▶ _WHAT THE EXERCISE ASKS_: Among the entries below, find the lines with the word "Migration" and copy them.

▶ _MATERIAL SUPPLIED_:
· · · · ·

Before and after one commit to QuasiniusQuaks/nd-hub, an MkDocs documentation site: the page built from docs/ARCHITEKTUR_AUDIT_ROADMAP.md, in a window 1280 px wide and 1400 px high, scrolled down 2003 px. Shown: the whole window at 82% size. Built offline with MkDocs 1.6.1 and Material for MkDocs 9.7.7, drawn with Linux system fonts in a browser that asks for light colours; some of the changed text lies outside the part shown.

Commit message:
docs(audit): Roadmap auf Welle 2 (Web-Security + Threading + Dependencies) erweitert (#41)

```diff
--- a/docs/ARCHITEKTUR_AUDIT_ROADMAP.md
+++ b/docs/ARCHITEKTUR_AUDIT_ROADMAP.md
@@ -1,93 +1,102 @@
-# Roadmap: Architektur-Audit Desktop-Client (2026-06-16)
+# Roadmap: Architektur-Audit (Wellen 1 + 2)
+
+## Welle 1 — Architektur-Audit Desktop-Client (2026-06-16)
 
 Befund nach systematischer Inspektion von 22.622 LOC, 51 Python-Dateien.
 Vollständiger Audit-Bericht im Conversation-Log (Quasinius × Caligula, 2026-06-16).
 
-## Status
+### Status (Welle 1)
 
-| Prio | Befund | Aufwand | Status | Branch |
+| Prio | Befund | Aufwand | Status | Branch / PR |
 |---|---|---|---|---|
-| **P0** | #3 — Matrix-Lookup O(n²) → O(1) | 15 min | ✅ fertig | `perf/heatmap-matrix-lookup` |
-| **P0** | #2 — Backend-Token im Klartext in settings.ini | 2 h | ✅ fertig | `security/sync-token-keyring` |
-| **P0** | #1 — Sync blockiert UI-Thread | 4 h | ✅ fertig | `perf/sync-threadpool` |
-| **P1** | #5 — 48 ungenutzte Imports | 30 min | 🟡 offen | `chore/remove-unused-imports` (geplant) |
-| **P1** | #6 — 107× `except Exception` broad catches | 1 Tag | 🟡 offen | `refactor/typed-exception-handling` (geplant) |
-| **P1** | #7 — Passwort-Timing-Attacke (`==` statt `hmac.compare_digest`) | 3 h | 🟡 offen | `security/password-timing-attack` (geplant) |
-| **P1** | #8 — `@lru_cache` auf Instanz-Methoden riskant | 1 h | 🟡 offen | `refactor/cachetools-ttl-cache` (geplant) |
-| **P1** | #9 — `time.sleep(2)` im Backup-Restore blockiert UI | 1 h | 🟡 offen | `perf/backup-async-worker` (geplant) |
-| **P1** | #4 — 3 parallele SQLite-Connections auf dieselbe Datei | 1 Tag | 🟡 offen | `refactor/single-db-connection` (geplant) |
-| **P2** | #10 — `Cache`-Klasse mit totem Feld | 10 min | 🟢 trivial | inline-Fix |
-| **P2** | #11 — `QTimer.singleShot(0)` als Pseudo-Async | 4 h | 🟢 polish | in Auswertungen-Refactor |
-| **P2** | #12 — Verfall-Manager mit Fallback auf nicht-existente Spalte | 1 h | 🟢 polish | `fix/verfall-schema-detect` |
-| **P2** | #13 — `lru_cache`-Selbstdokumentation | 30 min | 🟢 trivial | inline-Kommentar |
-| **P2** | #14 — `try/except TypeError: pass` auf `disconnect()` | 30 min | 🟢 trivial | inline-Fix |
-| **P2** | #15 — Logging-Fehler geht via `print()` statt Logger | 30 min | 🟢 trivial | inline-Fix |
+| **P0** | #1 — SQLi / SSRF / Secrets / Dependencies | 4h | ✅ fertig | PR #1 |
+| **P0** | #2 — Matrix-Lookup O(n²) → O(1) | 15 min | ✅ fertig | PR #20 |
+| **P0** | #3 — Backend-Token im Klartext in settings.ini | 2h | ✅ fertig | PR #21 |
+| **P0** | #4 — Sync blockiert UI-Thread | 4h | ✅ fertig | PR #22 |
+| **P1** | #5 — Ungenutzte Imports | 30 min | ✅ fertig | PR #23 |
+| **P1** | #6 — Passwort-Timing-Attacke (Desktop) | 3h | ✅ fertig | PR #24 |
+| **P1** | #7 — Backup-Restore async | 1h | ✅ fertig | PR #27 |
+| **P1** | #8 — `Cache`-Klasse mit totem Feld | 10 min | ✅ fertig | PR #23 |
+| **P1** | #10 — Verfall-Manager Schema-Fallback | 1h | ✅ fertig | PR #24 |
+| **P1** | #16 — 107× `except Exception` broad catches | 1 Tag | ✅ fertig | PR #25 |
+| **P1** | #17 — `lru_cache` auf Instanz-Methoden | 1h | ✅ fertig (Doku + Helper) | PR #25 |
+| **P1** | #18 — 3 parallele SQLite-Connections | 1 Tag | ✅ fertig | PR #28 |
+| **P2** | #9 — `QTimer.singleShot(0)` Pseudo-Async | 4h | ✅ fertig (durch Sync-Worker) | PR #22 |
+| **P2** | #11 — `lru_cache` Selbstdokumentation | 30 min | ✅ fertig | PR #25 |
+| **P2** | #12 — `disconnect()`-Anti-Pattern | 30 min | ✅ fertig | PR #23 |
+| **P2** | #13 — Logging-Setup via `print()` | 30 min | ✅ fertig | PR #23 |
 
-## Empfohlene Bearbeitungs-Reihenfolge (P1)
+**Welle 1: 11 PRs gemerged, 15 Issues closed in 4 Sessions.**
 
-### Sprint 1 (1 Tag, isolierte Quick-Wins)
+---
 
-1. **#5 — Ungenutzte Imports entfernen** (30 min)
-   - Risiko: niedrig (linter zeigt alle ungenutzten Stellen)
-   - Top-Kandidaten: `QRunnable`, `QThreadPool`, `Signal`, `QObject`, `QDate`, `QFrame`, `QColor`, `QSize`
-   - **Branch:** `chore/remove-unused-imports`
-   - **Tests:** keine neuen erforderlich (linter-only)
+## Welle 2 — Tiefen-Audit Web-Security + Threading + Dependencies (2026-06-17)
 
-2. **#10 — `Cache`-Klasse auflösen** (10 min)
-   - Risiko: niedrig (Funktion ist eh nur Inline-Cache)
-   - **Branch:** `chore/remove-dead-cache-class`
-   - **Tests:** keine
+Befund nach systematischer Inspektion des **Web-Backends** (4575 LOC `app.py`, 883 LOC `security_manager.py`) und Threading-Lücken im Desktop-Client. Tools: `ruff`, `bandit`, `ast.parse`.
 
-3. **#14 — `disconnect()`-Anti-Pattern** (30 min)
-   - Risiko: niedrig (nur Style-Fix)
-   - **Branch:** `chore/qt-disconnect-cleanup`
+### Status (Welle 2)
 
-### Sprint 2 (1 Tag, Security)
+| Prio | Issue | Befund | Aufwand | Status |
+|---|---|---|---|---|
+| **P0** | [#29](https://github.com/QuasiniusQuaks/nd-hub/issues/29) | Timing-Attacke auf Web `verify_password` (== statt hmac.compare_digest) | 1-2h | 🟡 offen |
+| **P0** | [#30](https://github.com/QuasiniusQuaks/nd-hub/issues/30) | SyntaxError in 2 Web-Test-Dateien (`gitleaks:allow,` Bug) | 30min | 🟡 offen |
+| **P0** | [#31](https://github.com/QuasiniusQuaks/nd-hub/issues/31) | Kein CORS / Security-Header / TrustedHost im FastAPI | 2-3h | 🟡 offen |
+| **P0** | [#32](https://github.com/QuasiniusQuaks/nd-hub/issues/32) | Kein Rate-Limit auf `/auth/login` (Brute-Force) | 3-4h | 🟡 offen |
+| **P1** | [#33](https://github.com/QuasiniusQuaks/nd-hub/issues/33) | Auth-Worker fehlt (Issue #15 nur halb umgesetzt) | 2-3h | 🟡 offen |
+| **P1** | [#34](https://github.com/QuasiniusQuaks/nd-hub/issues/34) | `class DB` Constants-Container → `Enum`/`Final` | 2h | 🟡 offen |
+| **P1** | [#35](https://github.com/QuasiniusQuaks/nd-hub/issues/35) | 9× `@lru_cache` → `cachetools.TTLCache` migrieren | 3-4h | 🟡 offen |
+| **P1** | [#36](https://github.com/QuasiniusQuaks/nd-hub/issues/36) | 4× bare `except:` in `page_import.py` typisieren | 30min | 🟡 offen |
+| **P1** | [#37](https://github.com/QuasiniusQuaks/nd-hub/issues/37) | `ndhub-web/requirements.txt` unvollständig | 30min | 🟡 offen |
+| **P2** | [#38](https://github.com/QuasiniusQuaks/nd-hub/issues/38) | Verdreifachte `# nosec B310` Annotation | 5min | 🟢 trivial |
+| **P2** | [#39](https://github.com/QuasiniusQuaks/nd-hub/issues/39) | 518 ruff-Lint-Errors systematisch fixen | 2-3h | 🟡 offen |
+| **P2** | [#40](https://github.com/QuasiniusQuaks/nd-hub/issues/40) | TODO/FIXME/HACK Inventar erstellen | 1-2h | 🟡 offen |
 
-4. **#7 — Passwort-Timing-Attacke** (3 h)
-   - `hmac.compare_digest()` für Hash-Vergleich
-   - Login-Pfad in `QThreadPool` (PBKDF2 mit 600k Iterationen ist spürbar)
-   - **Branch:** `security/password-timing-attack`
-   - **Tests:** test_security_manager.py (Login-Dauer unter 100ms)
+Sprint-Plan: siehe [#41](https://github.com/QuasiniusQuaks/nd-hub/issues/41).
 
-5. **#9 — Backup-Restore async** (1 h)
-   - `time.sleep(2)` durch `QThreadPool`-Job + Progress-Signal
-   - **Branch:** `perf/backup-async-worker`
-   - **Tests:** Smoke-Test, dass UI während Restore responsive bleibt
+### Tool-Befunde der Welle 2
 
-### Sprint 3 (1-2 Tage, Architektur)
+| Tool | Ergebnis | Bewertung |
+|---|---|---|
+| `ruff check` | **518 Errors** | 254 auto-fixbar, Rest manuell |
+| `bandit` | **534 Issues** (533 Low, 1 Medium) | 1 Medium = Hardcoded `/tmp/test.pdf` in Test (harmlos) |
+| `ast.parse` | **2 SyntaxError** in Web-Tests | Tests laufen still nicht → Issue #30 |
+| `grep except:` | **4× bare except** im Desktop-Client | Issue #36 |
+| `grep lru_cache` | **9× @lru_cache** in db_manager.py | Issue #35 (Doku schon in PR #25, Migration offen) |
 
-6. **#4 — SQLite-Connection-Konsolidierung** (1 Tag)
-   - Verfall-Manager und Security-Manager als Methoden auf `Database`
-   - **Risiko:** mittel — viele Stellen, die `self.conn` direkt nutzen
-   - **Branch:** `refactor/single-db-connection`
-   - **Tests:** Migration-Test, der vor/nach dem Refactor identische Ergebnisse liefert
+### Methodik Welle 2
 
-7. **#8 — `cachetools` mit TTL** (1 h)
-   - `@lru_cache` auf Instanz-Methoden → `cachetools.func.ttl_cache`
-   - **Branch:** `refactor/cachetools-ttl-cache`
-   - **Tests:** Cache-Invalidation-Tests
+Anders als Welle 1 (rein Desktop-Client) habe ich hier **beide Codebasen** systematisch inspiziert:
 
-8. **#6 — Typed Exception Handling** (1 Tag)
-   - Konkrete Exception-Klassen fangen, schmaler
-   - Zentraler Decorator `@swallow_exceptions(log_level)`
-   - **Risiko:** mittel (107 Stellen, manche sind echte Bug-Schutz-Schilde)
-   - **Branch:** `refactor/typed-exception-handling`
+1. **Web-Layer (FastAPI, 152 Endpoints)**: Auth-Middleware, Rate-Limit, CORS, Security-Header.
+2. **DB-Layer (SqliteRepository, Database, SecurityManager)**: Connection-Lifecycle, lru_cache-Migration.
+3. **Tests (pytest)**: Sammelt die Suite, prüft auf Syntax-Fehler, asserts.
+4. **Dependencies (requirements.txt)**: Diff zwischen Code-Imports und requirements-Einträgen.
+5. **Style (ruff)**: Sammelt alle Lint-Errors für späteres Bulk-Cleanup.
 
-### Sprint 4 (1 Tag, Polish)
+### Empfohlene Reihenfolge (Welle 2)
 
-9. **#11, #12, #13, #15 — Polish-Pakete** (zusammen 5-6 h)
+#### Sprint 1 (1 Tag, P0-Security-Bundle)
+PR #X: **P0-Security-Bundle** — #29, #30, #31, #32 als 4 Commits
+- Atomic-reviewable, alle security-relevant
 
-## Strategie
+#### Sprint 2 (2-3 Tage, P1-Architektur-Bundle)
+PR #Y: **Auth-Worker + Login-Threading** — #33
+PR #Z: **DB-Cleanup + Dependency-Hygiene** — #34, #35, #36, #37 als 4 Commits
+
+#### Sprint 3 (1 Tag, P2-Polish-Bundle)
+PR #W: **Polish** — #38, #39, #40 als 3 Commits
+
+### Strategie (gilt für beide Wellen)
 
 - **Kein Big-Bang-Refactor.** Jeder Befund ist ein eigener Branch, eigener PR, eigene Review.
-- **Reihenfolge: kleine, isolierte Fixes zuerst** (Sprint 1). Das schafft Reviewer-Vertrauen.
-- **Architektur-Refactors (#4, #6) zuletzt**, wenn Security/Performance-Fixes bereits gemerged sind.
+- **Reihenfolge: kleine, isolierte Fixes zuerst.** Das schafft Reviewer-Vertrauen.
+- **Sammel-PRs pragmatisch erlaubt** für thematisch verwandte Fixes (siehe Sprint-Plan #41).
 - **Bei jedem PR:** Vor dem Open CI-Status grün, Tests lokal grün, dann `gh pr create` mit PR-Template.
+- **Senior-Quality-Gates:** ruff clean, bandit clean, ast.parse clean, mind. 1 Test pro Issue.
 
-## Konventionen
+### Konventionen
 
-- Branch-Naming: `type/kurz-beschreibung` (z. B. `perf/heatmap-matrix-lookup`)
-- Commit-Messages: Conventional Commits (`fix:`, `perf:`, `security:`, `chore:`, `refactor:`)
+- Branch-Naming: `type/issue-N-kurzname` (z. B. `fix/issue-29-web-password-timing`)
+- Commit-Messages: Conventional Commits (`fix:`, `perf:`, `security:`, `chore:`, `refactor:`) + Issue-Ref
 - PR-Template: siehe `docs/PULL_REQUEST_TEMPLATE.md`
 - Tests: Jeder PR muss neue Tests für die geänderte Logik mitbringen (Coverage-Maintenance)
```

· · · · ·

▶ _ANSWER SPACE_:
+| `grep lru_cache` | **9× @lru_cache** in db_manager.py | Issue #35 (Doku schon in PR #25, Migration offen) |
-   - **Tests:** Migration-Test, der vor/nach dem Refactor identische Ergebnisse liefert
+2. **DB-Layer (SqliteRepository, Database, SecurityManager)**: Connection-Lifecycle, lru_cache-Migration.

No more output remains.